§ **Exercise directions**
Reproduce only the lines of the material below that start at the line containing "D[ai-code-docs] --> P" and stop at the line containing "task incomplet| P". Keep both end lines.
──────── Materials provided
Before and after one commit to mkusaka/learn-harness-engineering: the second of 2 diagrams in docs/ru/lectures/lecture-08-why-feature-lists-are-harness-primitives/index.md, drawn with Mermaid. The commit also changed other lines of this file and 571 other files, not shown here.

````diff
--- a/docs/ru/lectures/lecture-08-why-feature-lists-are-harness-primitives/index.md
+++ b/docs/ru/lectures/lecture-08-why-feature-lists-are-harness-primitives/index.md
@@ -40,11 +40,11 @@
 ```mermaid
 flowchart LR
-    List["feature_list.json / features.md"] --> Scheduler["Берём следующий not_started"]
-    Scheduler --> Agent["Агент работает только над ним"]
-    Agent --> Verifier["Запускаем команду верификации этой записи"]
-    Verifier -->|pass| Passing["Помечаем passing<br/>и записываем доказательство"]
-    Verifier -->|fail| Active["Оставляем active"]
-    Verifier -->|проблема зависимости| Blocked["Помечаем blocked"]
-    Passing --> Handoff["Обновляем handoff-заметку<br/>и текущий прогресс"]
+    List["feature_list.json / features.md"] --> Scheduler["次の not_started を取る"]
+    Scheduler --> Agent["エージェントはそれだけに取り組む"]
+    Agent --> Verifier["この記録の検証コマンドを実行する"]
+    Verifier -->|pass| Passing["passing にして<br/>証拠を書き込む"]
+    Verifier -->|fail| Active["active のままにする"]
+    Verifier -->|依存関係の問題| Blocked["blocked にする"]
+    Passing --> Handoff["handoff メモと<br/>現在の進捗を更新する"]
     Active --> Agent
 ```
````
────────────────
──────── Materials provided
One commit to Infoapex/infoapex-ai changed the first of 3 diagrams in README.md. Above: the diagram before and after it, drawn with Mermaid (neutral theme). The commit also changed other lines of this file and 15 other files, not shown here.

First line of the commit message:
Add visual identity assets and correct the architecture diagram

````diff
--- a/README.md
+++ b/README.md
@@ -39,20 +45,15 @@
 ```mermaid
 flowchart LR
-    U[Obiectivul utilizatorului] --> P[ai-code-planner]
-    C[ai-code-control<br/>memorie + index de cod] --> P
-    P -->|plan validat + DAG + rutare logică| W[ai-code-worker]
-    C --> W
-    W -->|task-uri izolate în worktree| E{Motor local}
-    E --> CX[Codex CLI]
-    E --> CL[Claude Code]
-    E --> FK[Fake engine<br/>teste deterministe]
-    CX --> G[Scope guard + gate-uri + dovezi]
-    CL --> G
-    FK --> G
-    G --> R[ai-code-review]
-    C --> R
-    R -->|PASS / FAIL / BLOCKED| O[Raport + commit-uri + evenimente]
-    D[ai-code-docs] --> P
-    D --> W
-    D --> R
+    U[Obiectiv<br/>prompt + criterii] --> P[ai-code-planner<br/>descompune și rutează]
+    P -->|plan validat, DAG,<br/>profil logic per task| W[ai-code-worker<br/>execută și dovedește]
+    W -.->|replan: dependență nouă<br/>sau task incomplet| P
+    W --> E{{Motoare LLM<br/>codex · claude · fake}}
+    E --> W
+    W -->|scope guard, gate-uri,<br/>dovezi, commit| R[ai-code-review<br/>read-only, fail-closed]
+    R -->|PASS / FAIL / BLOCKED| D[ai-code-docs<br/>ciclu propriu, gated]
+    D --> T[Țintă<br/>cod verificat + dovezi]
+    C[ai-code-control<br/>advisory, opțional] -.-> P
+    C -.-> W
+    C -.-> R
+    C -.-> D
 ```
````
────────────────
──────── Materials provided
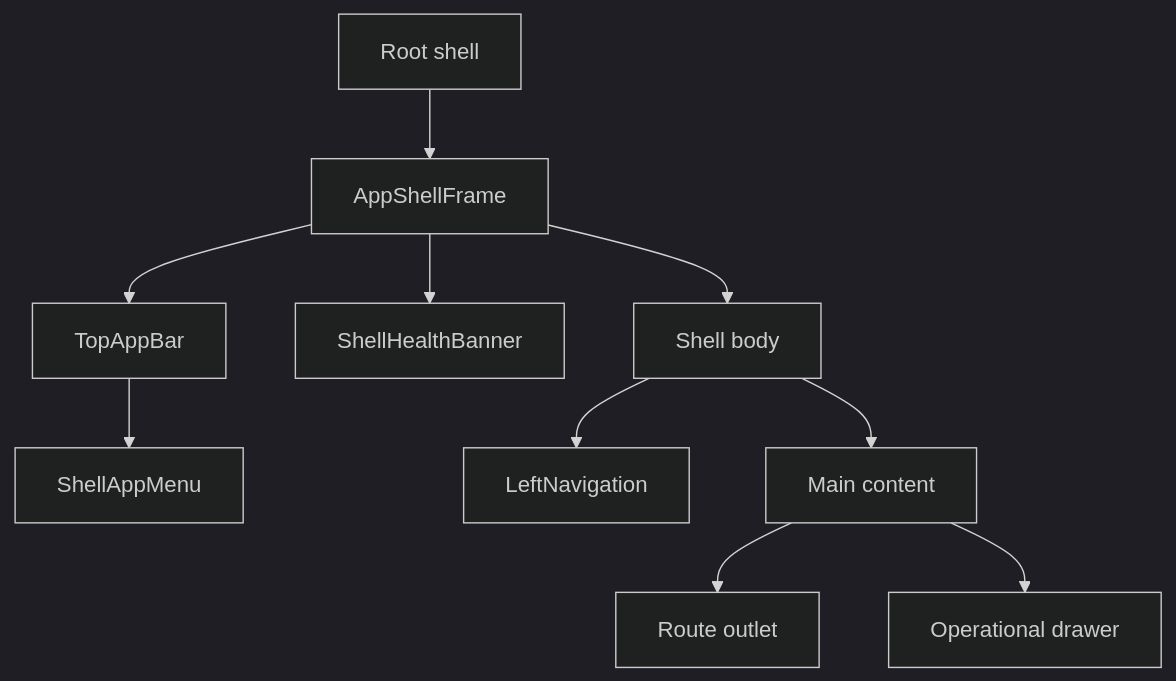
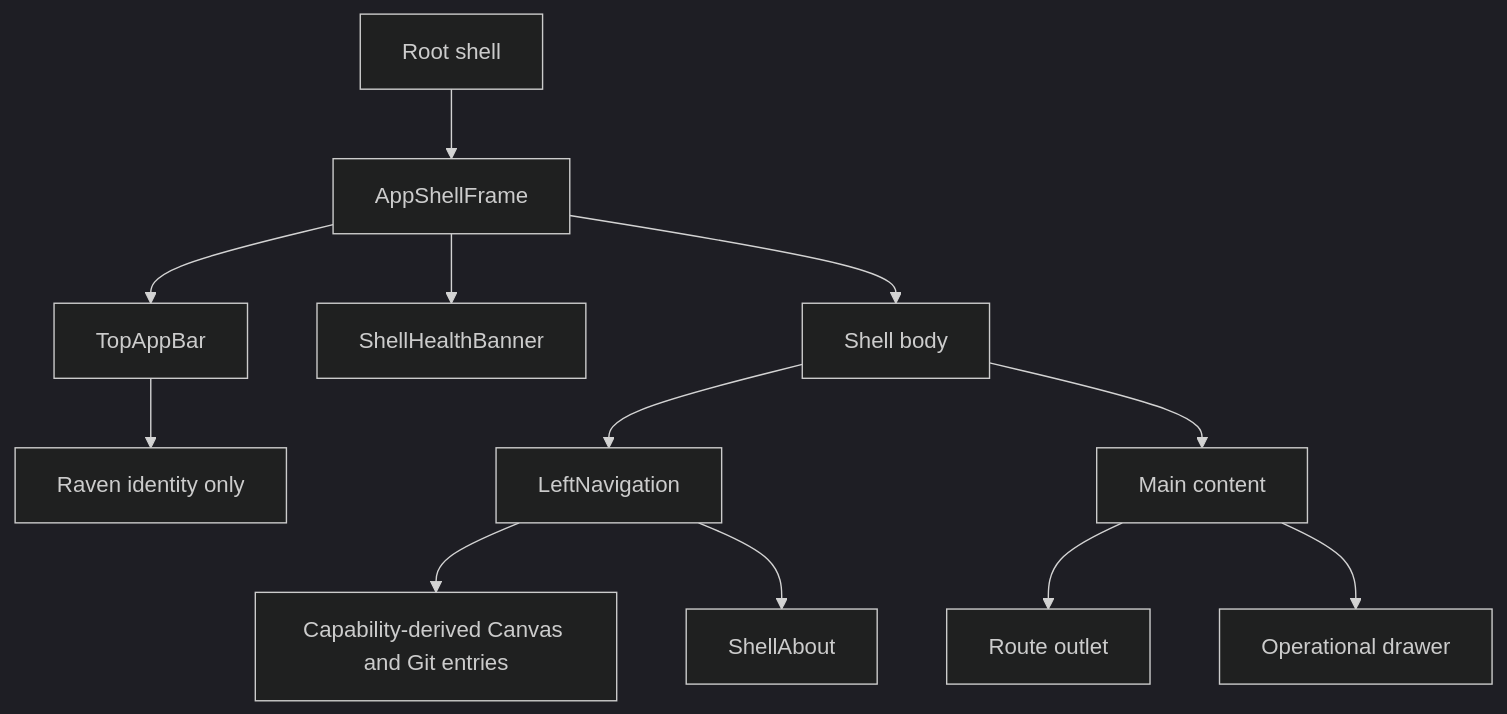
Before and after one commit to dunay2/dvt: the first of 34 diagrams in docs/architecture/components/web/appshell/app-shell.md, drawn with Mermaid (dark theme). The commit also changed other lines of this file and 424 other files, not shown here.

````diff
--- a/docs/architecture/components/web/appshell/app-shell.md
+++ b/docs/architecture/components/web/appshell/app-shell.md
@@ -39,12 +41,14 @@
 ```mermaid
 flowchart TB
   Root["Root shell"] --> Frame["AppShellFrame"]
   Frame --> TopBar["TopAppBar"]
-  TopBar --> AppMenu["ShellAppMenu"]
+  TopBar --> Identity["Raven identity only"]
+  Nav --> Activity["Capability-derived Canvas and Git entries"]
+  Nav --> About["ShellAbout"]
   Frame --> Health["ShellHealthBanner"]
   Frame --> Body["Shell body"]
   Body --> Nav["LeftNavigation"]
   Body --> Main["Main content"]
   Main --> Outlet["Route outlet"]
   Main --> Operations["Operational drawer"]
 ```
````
────────────────
§ **Task solution**
-    D[ai-code-docs] --> P
-    D --> W
-    D --> R
+    U[Obiectiv<br/>prompt + criterii] --> P[ai-code-planner<br/>descompune și rutează]
+    P -->|plan validat, DAG,<br/>profil logic per task| W[ai-code-worker<br/>execută și dovedește]
+    W -.->|replan: dependență nouă<br/>sau task incomplet| P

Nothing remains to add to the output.